Most well-advised companies have learned a PR protocol for dealing with “disasters” — tainted food, product recalls, CEO meltdowns. College Board apparently missed many of those lessons.
1) Take Responsibility
When reports first started developing, College Board only put a small blurb on its website that it was investigating the problem and, essentially, putting all of the blame on ETS. On Monday, the release was updated to glibly minimize the problem and act as if College Board had been prepared for this all along. And it still kept the finger pointed at ETS. Students don’t care about blame; they care about scores and college applications. Emphasizing the role of ETS served to minimize College Board’s control over the SAT — not a good thing when it is making the most dramatic overhaul in 75 years. Pretending that the SAT was constructed to handle just this sort of doomsday scenario was tone deaf and implied that College Board had been over-testing students by a third for decades.

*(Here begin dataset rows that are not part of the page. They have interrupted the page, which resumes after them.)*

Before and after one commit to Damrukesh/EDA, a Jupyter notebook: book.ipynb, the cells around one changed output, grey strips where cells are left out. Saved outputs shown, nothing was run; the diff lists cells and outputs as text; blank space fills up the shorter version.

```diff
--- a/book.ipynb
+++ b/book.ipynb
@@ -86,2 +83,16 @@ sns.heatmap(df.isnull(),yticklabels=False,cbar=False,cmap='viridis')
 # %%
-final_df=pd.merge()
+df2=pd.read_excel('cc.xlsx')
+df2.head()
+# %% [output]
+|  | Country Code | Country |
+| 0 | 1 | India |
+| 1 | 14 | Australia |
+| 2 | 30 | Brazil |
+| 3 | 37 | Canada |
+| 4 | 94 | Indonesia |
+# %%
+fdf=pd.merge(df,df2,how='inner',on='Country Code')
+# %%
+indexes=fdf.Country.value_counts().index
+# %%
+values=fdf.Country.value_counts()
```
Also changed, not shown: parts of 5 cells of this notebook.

2) Put Senior Executives Out Front
Unsigned web posts and grudging statements from communication directors imply that the College Board did not take the issue seriously — an issue that impacts almost 500,000 testers! If College Board President David Coleman can’t be bothered to address the problem, what more important tasks is he working on?
3) Solutions, not Spin

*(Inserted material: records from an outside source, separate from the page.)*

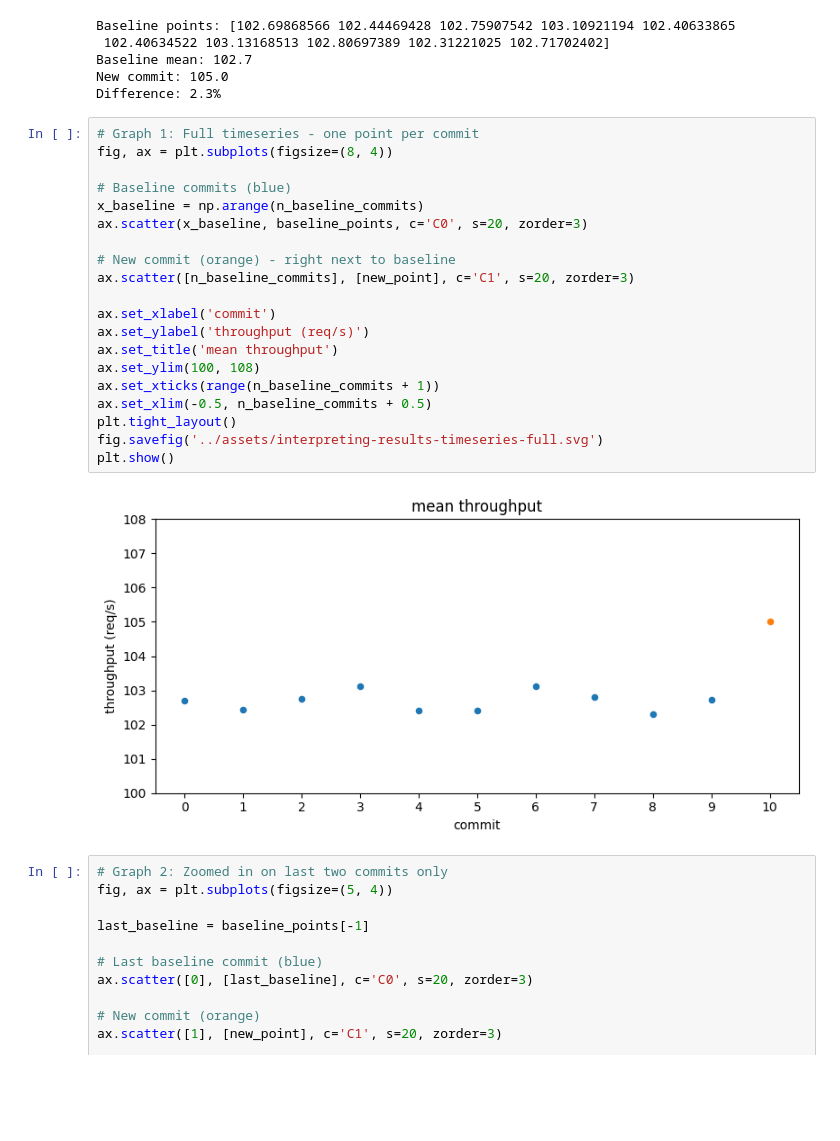
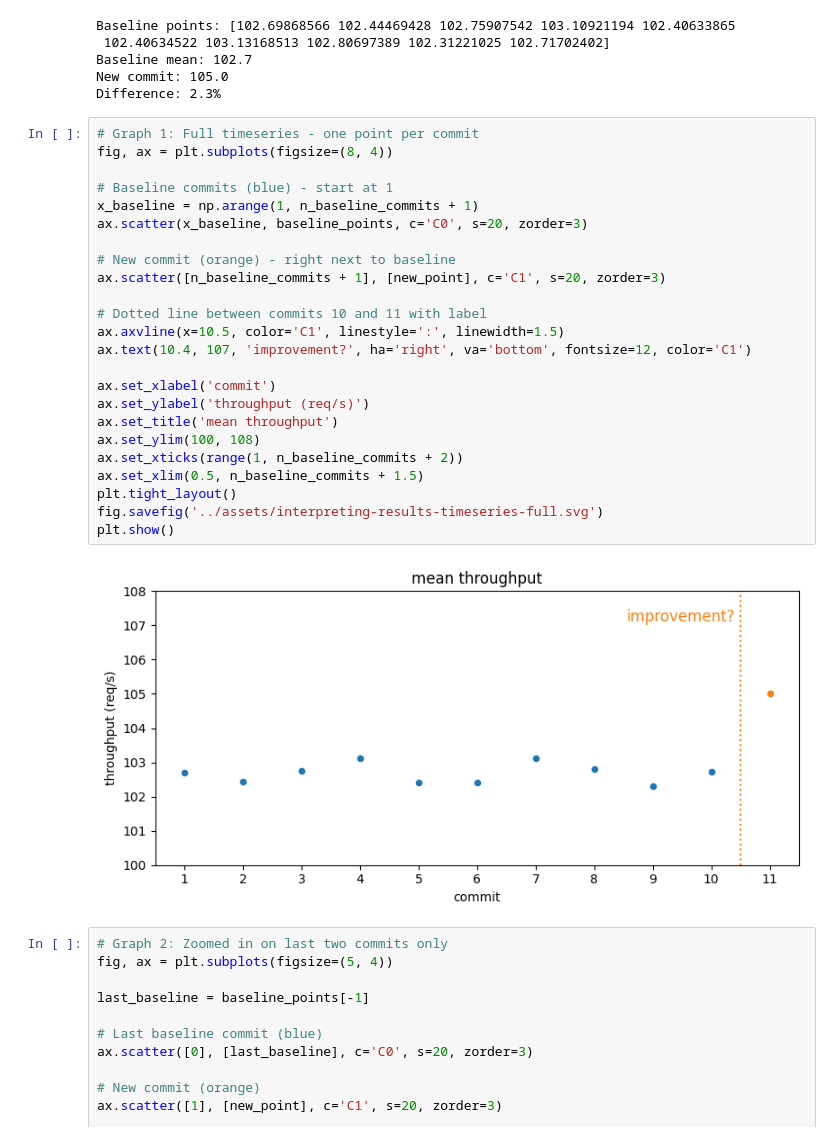
Before and after one commit to igoragoli/fosdem-2026-software-performance, a Jupyter notebook: experiments/interpreting-results.ipynb, the cells around one changed output. Cells and saved outputs as stored; diff of their text form; blank space fills up the shorter version.

```diff
--- a/experiments/interpreting-results.ipynb
+++ b/experiments/interpreting-results.ipynb
@@ -30,25 +30,29 @@ Difference: 2.3%
 # %%
 # Graph 1: Full timeseries - one point per commit
 fig, ax = plt.subplots(figsize=(8, 4))
 
-# Baseline commits (blue)
-x_baseline = np.arange(n_baseline_commits)
+# Baseline commits (blue) - start at 1
+x_baseline = np.arange(1, n_baseline_commits + 1)
 ax.scatter(x_baseline, baseline_points, c='C0', s=20, zorder=3)
 
 # New commit (orange) - right next to baseline
-ax.scatter([n_baseline_commits], [new_point], c='C1', s=20, zorder=3)
+ax.scatter([n_baseline_commits + 1], [new_point], c='C1', s=20, zorder=3)
+
+# Dotted line between commits 10 and 11 with label
+ax.axvline(x=10.5, color='C1', linestyle=':', linewidth=1.5)
+ax.text(10.4, 107, 'improvement?', ha='right', va='bottom', fontsize=12, color='C1')
 
 ax.set_xlabel('commit')
 ax.set_ylabel('throughput (req/s)')
 ax.set_title('mean throughput')
 ax.set_ylim(100, 108)
-ax.set_xticks(range(n_baseline_commits + 1))
-ax.set_xlim(-0.5, n_baseline_commits + 0.5)
+ax.set_xticks(range(1, n_baseline_commits + 2))
+ax.set_xlim(0.5, n_baseline_commits + 1.5)
 plt.tight_layout()
 fig.savefig('../assets/interpreting-results-timeseries-full.svg')
 plt.show()
 # %% [output]
-[figure, old version]
+[figure, new version]
 # %%
 # Graph 2: Zoomed in on last two commits only
 fig, ax = plt.subplots(figsize=(5, 4))
```
Also changed, not shown: 4 other files.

Explain why the mistake happened, what steps have been taken to prevent it in the future, and what solutions are being offered. To its credit, College Board did come out with a partial solution on Monday. It did not handle everything well and did not think through the obvious follow-up questions from students — Will these scores hurt me? Can I cancel the scores? Can I retake the test for free? Have you surveyed your college membership to make sure that they’ll accept my scores? College Board has yet to provide any hard data to back up its claims.
Spin also created an obvious dissonance. College Board was quick to trumpet the fact that the multi-section structure of the SAT saved the day. One can almost hear the movie trailer voice in the statement that “test administrations can be fragile, so our assessments are not.” College Board was probably a little too quick to trumpet that fact. The redesigned SAT — the one that they have been heavily promoting and that will arrive in March 2016 — is not based on a multi-section structure, and cross-domain scores mean that sections are inter-dependent. One printing error on the new SAT and everything has to be wiped clean. It could be argued that the simpler structure — also in use by the ACT — will be less confusing and less prone to printing errors.
The idea that the College Board had an extra section in reserve is unsupported by any evidence. Nowhere in the original construction documents, decades of research, multiple technical manuals, and specifications for several test re-workings can I find any mention of superfluous questions added to make the test resilient to “fire drills and power outages to mistiming and disruptive behavior.” Creating hundreds of extra questions is expensive. Printing and shipping costs would go up. And proctoring and other administrative costs would be much higher. In short, College Board and ETS would have been spending millions of dollars each year to protect against a once-in-a-lifetime event.
4) Don’t let rumors and opponents take the lead. Get ahead of the story.
Rumors and fear swept through online forums and social media while the College Board remained mum. It has been in catch-up mode throughout the incident. College Board is compounding its pain by responding in bits and pieces. The error impacted 1 section. The error impacted 2 sections. Students might receive a free October test. They might not. They will. College Board kept referring back to a changing web post rather than explaining things fully to their audience. Not once has College Board tweeted any information about the situation. Every delay or change in the story hands a megaphone to SAT opponents such as Bob Schaeffer at FairTest. It must have left some folks at the ACT headquarters in Iowa City sniggering.
Earlier this spring ACT put out a piece extolling its own long-term consistency and making a not-even-thinly-veiled attack on the new SAT’s radical redo and the test’s previous revisions and score recentering. The title of the ACT piece sounds prophetic in retrospect: Why Scores on the ACT Test Are Scores You Can Trust. The fact is that this sort of printing error could have happened to ACT or Pearson or ETS, and no testing company is setup to deal with the scope of what developed on June 6. It happened to the SAT, though, and College Board needs to be the one addressing it fully.
Want to learn how students should respond to mishaps on test day? We have come up with six strategies that every student should know.